**Exercise**:
Which of the lines below contain the string "context"? Pull each one out of the data.
====== The records ======
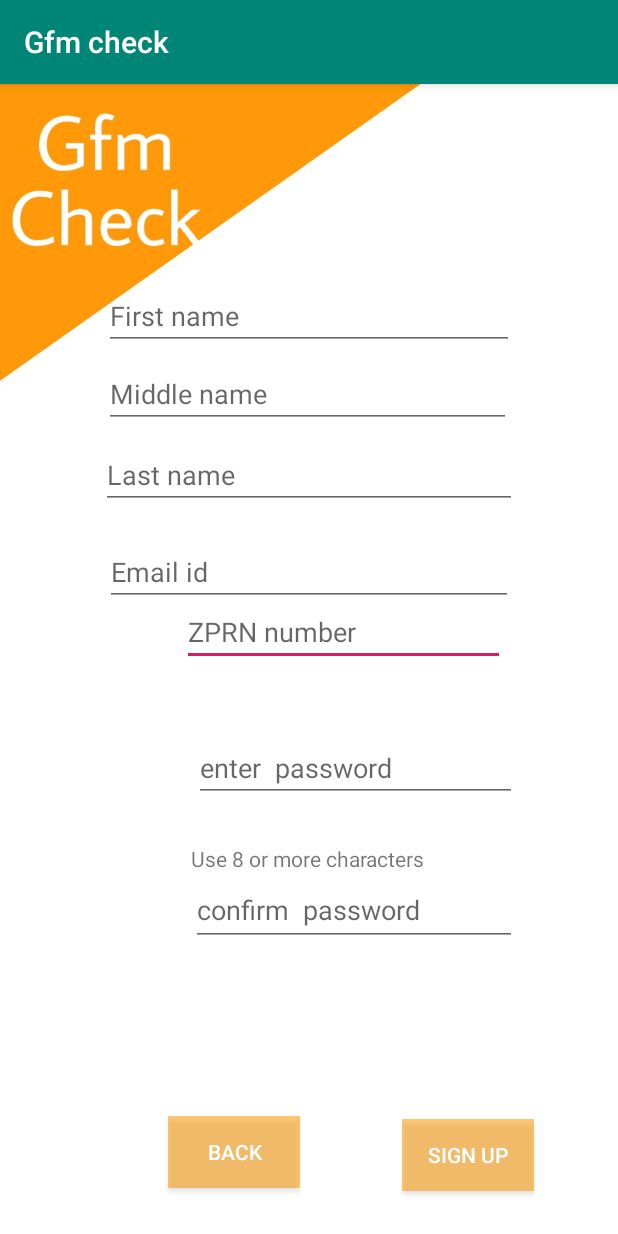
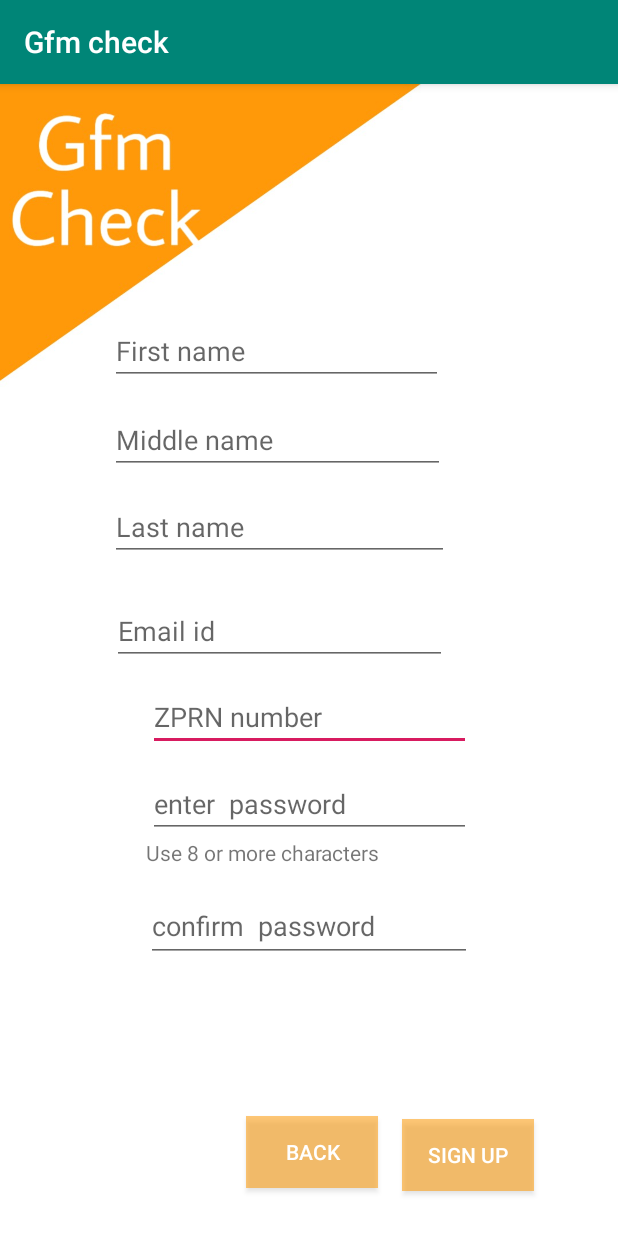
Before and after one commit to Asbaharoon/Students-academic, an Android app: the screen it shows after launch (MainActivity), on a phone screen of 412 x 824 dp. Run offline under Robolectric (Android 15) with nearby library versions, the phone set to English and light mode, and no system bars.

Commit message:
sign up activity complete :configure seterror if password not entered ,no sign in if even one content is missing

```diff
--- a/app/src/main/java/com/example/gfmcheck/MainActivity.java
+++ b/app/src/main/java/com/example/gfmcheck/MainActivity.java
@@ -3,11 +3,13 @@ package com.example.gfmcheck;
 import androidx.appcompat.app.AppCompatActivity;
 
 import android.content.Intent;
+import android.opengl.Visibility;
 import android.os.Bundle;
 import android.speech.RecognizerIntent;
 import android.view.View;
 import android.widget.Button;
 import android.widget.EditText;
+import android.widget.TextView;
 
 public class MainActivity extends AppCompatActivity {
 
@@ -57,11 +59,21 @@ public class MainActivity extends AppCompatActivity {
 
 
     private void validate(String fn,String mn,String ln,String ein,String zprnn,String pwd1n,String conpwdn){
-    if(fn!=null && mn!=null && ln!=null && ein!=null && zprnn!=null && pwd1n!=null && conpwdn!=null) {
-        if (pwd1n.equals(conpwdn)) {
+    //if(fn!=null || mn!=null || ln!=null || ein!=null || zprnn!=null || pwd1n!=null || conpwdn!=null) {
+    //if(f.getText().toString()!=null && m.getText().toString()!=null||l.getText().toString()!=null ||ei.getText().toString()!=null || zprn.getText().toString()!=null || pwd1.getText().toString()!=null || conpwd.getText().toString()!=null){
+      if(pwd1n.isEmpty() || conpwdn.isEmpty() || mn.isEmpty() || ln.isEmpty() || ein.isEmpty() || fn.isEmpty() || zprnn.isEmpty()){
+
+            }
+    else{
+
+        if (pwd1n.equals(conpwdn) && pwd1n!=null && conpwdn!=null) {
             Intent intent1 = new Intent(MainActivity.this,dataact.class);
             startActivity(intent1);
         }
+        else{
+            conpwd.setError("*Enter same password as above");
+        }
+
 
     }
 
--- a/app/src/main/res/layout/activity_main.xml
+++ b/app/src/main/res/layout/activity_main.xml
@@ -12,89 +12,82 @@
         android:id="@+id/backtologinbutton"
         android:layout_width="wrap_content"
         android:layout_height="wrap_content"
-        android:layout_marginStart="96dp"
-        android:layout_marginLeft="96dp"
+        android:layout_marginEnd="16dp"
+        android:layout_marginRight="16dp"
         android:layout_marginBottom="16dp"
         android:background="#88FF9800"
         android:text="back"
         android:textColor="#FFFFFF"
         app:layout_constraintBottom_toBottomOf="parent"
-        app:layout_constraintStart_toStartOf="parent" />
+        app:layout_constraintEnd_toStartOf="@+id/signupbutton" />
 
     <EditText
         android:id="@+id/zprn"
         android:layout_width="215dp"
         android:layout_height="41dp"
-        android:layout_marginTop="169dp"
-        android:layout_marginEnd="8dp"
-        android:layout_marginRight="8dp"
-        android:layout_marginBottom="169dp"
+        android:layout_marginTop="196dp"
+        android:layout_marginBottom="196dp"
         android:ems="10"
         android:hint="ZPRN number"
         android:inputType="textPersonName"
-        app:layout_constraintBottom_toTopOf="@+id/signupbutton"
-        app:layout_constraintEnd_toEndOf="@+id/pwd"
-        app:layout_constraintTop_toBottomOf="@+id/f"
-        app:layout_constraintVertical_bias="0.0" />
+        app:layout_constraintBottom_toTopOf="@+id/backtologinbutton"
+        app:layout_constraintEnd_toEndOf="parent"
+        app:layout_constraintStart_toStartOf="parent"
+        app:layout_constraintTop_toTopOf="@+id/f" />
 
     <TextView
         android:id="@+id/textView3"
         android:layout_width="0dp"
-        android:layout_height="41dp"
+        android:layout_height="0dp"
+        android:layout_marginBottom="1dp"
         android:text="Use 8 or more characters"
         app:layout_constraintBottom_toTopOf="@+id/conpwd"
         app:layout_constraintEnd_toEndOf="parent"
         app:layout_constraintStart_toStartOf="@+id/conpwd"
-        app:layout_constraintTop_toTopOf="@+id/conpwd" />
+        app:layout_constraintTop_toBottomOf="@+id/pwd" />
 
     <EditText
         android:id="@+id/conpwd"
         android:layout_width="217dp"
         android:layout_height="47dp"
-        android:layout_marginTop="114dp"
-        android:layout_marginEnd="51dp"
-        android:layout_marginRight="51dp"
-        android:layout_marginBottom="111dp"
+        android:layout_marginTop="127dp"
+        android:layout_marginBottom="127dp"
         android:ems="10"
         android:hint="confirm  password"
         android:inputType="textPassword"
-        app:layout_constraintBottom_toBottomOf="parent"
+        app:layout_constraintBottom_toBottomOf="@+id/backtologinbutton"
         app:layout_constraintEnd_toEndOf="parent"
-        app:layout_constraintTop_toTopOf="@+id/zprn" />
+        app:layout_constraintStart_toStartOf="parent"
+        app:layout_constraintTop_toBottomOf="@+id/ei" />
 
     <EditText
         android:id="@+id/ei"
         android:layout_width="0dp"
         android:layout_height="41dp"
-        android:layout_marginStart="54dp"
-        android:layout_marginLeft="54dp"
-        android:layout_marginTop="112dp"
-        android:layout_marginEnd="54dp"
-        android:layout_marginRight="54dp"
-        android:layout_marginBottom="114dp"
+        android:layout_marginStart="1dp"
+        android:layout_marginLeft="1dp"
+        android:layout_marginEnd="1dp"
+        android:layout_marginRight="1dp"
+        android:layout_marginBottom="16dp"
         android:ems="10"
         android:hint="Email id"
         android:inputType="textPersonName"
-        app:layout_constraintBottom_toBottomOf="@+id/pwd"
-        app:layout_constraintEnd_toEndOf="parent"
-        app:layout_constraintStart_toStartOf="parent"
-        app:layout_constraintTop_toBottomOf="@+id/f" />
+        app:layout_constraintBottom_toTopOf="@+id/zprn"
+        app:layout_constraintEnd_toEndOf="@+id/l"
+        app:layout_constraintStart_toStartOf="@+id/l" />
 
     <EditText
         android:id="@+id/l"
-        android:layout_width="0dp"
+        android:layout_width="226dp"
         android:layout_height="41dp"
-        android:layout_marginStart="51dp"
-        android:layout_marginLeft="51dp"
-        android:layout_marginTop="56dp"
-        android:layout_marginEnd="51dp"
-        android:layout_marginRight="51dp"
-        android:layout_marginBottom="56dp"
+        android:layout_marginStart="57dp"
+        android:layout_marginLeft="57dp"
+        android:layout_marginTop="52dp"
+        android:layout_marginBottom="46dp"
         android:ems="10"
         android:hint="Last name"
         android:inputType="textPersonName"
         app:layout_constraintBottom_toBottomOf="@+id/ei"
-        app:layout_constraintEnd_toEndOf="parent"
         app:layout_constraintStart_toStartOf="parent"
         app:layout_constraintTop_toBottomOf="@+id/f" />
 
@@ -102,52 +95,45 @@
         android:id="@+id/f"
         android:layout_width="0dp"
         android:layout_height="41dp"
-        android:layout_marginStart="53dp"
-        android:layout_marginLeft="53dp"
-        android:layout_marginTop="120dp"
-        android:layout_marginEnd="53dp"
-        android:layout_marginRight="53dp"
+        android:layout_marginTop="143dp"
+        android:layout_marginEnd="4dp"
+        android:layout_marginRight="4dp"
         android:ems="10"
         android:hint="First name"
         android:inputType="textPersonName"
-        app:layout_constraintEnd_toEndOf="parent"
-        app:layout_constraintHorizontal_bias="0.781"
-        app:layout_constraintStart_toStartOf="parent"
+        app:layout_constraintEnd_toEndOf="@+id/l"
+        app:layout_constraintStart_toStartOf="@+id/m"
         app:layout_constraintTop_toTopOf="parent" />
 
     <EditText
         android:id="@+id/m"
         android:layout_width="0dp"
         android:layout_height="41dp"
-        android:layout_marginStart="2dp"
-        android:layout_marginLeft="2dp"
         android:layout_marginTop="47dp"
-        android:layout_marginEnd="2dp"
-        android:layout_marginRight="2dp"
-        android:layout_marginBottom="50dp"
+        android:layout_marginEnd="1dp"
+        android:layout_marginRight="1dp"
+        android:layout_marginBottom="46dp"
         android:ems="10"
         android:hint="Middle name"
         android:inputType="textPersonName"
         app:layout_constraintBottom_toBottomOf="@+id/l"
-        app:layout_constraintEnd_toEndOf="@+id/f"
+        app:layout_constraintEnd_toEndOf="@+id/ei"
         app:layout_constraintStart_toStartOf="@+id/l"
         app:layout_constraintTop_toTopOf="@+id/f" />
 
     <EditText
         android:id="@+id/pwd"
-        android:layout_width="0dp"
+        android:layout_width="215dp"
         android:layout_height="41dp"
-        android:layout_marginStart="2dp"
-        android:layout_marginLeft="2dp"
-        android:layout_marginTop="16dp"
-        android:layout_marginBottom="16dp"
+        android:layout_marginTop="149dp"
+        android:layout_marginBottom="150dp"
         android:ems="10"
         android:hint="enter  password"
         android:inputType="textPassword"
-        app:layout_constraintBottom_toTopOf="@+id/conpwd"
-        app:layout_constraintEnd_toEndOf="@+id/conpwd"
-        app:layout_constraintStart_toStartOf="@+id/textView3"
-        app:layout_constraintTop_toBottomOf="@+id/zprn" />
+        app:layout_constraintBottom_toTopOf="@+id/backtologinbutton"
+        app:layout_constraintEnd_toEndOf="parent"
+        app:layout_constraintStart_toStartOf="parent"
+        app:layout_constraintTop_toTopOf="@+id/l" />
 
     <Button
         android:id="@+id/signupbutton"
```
======
====== The records ======
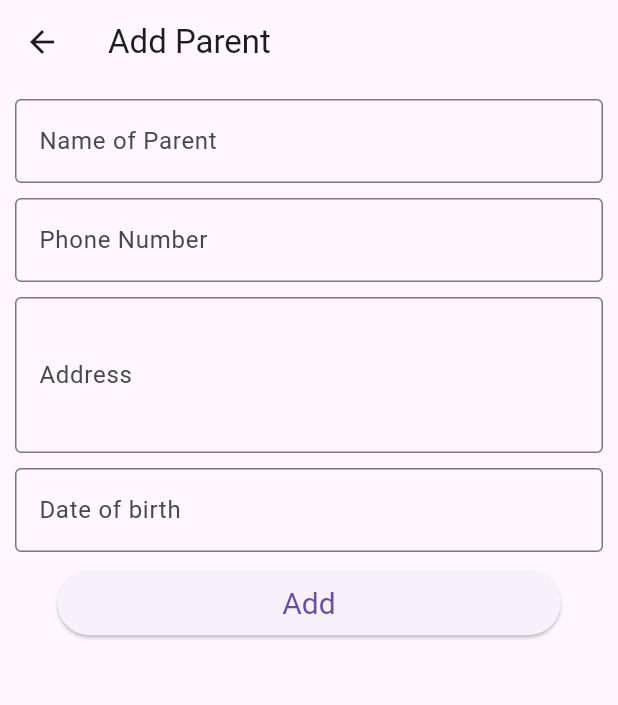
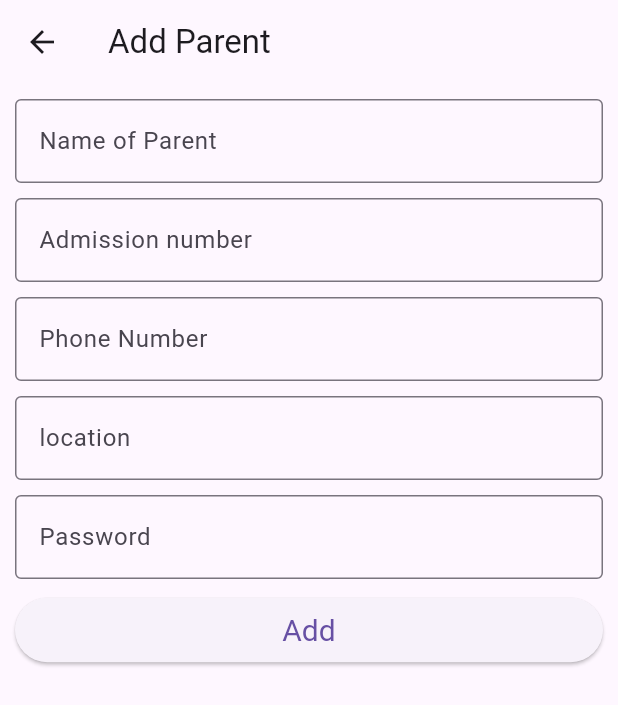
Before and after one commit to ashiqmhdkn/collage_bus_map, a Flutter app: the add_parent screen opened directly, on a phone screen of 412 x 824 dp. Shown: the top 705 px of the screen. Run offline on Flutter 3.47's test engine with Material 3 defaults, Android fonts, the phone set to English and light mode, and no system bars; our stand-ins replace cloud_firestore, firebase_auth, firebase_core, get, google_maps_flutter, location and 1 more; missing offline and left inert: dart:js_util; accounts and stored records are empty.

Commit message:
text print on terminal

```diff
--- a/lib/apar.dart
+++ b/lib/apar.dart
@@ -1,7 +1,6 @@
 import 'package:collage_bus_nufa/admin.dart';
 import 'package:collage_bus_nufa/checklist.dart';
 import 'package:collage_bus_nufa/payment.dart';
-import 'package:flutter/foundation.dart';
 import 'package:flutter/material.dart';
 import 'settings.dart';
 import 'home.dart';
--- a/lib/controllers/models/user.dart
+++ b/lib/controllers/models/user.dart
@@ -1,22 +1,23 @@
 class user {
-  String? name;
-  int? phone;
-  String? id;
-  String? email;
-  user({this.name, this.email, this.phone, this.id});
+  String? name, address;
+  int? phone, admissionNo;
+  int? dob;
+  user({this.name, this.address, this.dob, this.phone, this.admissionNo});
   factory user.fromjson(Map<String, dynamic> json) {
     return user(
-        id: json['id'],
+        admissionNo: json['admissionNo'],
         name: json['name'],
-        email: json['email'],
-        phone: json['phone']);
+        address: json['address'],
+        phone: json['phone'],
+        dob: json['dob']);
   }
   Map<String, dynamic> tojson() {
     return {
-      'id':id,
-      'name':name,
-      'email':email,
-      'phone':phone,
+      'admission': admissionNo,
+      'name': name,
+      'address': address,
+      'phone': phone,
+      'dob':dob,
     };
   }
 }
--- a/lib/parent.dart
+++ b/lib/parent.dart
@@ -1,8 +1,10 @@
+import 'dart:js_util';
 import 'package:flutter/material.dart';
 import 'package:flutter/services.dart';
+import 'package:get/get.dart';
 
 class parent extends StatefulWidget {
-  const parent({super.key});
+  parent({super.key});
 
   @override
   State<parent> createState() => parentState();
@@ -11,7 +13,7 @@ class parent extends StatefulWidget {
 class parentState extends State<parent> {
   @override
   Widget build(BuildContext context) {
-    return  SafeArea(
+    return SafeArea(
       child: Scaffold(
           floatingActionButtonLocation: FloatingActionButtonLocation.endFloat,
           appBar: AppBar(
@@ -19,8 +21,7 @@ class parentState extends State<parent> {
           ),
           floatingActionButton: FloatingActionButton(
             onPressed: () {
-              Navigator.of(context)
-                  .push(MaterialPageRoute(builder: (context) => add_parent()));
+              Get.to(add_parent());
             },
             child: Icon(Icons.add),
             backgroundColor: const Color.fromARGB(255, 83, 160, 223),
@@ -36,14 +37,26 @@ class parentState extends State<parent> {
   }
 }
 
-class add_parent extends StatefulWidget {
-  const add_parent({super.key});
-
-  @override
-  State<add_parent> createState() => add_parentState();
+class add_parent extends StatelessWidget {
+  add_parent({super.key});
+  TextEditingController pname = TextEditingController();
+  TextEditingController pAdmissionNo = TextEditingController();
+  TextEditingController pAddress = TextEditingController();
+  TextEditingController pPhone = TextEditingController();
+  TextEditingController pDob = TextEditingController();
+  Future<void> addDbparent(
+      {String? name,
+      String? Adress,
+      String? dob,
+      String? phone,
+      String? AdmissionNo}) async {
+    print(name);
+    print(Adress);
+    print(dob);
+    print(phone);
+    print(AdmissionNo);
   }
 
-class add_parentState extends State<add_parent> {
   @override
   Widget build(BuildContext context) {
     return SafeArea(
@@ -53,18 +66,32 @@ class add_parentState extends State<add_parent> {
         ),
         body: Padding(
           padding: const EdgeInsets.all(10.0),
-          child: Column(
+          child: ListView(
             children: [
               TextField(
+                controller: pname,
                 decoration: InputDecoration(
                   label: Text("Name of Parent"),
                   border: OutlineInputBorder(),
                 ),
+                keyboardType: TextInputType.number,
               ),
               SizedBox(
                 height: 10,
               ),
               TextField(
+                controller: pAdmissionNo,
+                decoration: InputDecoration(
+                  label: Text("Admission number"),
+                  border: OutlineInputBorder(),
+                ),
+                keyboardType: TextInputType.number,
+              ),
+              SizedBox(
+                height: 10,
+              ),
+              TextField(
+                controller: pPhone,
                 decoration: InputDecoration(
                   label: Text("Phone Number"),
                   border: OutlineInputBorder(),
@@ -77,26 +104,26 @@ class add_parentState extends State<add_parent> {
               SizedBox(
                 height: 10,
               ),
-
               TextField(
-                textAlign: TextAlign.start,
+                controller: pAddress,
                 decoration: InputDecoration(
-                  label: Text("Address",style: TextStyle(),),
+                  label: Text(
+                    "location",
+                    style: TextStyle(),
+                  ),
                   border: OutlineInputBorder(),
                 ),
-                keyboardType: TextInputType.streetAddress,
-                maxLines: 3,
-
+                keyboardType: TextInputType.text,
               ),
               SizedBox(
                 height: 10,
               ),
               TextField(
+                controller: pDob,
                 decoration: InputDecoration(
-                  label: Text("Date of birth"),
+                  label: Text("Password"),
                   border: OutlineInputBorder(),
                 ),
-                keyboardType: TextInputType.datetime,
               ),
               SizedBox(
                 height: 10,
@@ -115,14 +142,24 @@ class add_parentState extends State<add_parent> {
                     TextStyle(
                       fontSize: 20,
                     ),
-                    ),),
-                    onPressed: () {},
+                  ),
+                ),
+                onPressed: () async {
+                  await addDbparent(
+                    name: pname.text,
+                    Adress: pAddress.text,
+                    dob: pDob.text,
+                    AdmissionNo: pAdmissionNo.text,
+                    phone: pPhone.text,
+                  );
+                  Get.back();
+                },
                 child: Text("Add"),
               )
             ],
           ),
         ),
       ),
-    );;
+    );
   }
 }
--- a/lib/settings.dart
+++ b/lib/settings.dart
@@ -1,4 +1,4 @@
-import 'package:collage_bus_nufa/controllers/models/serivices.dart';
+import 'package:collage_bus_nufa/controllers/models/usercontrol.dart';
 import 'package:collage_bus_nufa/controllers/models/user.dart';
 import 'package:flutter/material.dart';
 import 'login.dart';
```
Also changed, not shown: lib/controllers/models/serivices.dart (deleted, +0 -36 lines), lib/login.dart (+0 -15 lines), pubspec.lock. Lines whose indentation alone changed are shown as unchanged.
======
**Response**:
   Widget build(BuildContext context) {
-              Navigator.of(context)
-                  .push(MaterialPageRoute(builder: (context) => add_parent()));
   Widget build(BuildContext context) {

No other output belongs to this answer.